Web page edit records
————
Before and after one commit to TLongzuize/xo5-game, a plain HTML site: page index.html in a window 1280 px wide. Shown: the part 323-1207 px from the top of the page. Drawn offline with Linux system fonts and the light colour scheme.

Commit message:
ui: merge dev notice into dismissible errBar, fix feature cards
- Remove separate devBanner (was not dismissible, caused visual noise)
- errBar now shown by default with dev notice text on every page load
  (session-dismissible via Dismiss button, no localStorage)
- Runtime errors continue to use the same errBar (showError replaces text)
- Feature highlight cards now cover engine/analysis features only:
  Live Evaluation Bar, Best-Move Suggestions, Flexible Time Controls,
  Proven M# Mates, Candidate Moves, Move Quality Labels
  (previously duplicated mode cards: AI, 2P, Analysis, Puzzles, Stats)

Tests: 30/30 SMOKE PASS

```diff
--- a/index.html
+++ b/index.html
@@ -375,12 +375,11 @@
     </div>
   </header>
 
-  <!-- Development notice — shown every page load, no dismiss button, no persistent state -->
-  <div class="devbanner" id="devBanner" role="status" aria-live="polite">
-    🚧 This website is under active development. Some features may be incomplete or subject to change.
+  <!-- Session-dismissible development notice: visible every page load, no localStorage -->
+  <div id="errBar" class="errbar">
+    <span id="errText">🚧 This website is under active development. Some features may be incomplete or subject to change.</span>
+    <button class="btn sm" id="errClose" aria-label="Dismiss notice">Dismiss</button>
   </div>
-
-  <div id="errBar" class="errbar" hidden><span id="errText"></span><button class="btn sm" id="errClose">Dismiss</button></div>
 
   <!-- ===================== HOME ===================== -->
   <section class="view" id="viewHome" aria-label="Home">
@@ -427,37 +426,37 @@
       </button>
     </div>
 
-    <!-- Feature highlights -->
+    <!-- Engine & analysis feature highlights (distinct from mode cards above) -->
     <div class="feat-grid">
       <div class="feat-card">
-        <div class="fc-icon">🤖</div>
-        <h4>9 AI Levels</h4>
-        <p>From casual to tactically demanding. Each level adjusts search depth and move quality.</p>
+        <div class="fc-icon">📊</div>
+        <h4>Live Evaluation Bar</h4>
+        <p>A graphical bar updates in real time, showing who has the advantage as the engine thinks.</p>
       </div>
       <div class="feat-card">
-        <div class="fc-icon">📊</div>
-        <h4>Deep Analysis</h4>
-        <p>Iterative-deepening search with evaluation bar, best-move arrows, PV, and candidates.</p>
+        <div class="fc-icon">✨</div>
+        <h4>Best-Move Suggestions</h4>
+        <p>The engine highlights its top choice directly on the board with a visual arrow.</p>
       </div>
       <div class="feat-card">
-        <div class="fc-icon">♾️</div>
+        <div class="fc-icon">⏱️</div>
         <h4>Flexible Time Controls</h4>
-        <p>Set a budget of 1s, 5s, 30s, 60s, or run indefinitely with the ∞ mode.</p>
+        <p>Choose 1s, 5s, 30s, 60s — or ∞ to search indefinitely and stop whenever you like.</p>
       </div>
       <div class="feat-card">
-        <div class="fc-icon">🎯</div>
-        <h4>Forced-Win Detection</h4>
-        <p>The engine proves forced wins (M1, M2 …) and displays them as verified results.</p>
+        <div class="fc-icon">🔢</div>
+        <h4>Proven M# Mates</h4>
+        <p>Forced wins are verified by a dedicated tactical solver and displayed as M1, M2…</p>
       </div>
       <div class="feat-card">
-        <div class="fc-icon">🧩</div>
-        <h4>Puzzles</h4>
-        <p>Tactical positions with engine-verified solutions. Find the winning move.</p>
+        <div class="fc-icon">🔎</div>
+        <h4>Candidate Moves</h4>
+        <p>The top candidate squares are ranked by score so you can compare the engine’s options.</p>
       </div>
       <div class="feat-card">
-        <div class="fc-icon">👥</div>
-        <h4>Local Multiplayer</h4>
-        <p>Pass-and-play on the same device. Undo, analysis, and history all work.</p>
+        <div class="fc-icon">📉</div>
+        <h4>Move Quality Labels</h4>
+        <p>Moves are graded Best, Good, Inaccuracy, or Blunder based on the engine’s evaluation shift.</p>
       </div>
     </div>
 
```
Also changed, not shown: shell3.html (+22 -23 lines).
————
ABOUT THIS TASK: Give the records back in full, word for word.

RESPONSE AREA:
Before and after one commit to TLongzuize/xo5-game, a plain HTML site: page index.html in a window 1280 px wide. Shown: the part 323-1207 px from the top of the page. Drawn offline with Linux system fonts and the light colour scheme.

Commit message:
ui: merge dev notice into dismissible errBar, fix feature cards
- Remove separate devBanner (was not dismissible, caused visual noise)
- errBar now shown by default with dev notice text on every page load
  (session-dismissible via Dismiss button, no localStorage)
- Runtime errors continue to use the same errBar (showError replaces text)
- Feature highlight cards now cover engine/analysis features only:
  Live Evaluation Bar, Best-Move Suggestions, Flexible Time Controls,
  Proven M# Mates, Candidate Moves, Move Quality Labels
  (previously duplicated mode cards: AI, 2P, Analysis, Puzzles, Stats)

Tests: 30/30 SMOKE PASS

```diff
--- a/index.html
+++ b/index.html
@@ -375,12 +375,11 @@
     </div>
   </header>
 
-  <!-- Development notice — shown every page load, no dismiss button, no persistent state -->
-  <div class="devbanner" id="devBanner" role="status" aria-live="polite">
-    🚧 This website is under active development. Some features may be incomplete or subject to change.
+  <!-- Session-dismissible development notice: visible every page load, no localStorage -->
+  <div id="errBar" class="errbar">
+    <span id="errText">🚧 This website is under active development. Some features may be incomplete or subject to change.</span>
+    <button class="btn sm" id="errClose" aria-label="Dismiss notice">Dismiss</button>
   </div>
-
-  <div id="errBar" class="errbar" hidden><span id="errText"></span><button class="btn sm" id="errClose">Dismiss</button></div>
 
   <!-- ===================== HOME ===================== -->
   <section class="view" id="viewHome" aria-label="Home">
@@ -427,37 +426,37 @@
       </button>
     </div>
 
-    <!-- Feature highlights -->
+    <!-- Engine & analysis feature highlights (distinct from mode cards above) -->
     <div class="feat-grid">
       <div class="feat-card">
-        <div class="fc-icon">🤖</div>
-        <h4>9 AI Levels</h4>
-        <p>From casual to tactically demanding. Each level adjusts search depth and move quality.</p>
+        <div class="fc-icon">📊</div>
+        <h4>Live Evaluation Bar</h4>
+        <p>A graphical bar updates in real time, showing who has the advantage as the engine thinks.</p>
       </div>
       <div class="feat-card">
-        <div class="fc-icon">📊</div>
-        <h4>Deep Analysis</h4>
-        <p>Iterative-deepening search with evaluation bar, best-move arrows, PV, and candidates.</p>
+        <div class="fc-icon">✨</div>
+        <h4>Best-Move Suggestions</h4>
+        <p>The engine highlights its top choice directly on the board with a visual arrow.</p>
       </div>
       <div class="feat-card">
-        <div class="fc-icon">♾️</div>
+        <div class="fc-icon">⏱️</div>
         <h4>Flexible Time Controls</h4>
-        <p>Set a budget of 1s, 5s, 30s, 60s, or run indefinitely with the ∞ mode.</p>
+        <p>Choose 1s, 5s, 30s, 60s — or ∞ to search indefinitely and stop whenever you like.</p>
       </div>
       <div class="feat-card">
-        <div class="fc-icon">🎯</div>
-        <h4>Forced-Win Detection</h4>
-        <p>The engine proves forced wins (M1, M2 …) and displays them as verified results.</p>
+        <div class="fc-icon">🔢</div>
+        <h4>Proven M# Mates</h4>
+        <p>Forced wins are verified by a dedicated tactical solver and displayed as M1, M2…</p>
       </div>
       <div class="feat-card">
-        <div class="fc-icon">🧩</div>
-        <h4>Puzzles</h4>
-        <p>Tactical positions with engine-verified solutions. Find the winning move.</p>
+        <div class="fc-icon">🔎</div>
+        <h4>Candidate Moves</h4>
+        <p>The top candidate squares are ranked by score so you can compare the engine’s options.</p>
       </div>
       <div class="feat-card">
-        <div class="fc-icon">👥</div>
-        <h4>Local Multiplayer</h4>
-        <p>Pass-and-play on the same device. Undo, analysis, and history all work.</p>
+        <div class="fc-icon">📉</div>
+        <h4>Move Quality Labels</h4>
+        <p>Moves are graded Best, Good, Inaccuracy, or Blunder based on the engine’s evaluation shift.</p>
       </div>
     </div>
 
```
Also changed, not shown: shell3.html (+22 -23 lines).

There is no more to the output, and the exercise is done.